═════ Given records
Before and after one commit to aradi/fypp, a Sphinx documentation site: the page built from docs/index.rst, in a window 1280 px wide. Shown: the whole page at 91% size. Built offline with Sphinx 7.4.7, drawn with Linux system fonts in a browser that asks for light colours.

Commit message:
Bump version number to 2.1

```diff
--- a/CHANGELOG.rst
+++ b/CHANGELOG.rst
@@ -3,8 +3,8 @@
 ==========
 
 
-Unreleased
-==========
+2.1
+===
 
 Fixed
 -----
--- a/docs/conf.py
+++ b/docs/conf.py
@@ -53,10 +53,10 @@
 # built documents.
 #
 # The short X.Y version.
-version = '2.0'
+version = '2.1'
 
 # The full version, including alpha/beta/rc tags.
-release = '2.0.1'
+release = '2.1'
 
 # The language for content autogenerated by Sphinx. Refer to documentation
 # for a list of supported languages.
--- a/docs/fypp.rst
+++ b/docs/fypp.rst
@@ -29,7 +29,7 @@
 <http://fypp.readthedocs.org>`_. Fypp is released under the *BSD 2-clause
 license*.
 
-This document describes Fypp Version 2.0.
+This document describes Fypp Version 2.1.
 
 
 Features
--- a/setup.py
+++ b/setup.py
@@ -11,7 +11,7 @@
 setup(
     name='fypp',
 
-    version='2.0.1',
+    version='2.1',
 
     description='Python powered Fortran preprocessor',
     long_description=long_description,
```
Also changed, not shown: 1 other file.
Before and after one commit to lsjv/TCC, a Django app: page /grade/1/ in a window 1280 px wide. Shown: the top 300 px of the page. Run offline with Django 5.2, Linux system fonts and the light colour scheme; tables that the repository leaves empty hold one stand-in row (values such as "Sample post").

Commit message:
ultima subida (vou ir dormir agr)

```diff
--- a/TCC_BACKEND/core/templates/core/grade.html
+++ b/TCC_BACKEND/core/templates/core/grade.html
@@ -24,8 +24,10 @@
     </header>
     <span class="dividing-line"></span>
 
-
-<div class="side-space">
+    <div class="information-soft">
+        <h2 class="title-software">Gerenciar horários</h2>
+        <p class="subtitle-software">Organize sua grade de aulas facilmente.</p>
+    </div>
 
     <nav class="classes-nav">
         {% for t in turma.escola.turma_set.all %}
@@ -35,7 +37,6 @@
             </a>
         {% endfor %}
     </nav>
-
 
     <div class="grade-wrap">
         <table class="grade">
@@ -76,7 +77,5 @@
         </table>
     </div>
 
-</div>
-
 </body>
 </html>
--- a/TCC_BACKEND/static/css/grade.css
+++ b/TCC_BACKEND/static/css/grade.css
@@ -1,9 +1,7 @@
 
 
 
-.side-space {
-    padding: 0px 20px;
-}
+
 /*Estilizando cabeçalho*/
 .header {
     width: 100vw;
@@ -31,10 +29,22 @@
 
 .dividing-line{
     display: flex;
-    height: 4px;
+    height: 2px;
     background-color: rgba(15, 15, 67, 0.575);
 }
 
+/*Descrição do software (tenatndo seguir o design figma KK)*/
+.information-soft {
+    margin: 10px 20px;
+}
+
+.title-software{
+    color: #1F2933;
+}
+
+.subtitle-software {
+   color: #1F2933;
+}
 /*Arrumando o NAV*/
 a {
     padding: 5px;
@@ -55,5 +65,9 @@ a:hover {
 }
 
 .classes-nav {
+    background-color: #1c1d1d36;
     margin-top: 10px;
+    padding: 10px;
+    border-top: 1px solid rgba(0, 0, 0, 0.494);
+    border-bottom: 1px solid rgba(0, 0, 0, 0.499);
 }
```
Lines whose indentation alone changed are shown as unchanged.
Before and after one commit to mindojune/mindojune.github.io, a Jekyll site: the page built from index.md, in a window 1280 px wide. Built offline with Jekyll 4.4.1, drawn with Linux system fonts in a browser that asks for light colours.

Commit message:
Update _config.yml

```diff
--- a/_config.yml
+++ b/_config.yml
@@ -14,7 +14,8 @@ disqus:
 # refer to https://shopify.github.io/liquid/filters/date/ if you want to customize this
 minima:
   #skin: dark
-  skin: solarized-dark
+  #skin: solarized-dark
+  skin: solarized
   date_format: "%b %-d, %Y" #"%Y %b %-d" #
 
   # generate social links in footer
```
══════════
Your task: From the data above, copy every line where "Linux" appears.

Problem solution:
Before and after one commit to aradi/fypp, a Sphinx documentation site: the page built from docs/index.rst, in a window 1280 px wide. Shown: the whole page at 91% size. Built offline with Sphinx 7.4.7, drawn with Linux system fonts in a browser that asks for light colours.
Before and after one commit to lsjv/TCC, a Django app: page /grade/1/ in a window 1280 px wide. Shown: the top 300 px of the page. Run offline with Django 5.2, Linux system fonts and the light colour scheme; tables that the repository leaves empty hold one stand-in row (values such as "Sample post").
Before and after one commit to mindojune/mindojune.github.io, a Jekyll site: the page built from index.md, in a window 1280 px wide. Built offline with Jekyll 4.4.1, drawn with Linux system fonts in a browser that asks for light colours.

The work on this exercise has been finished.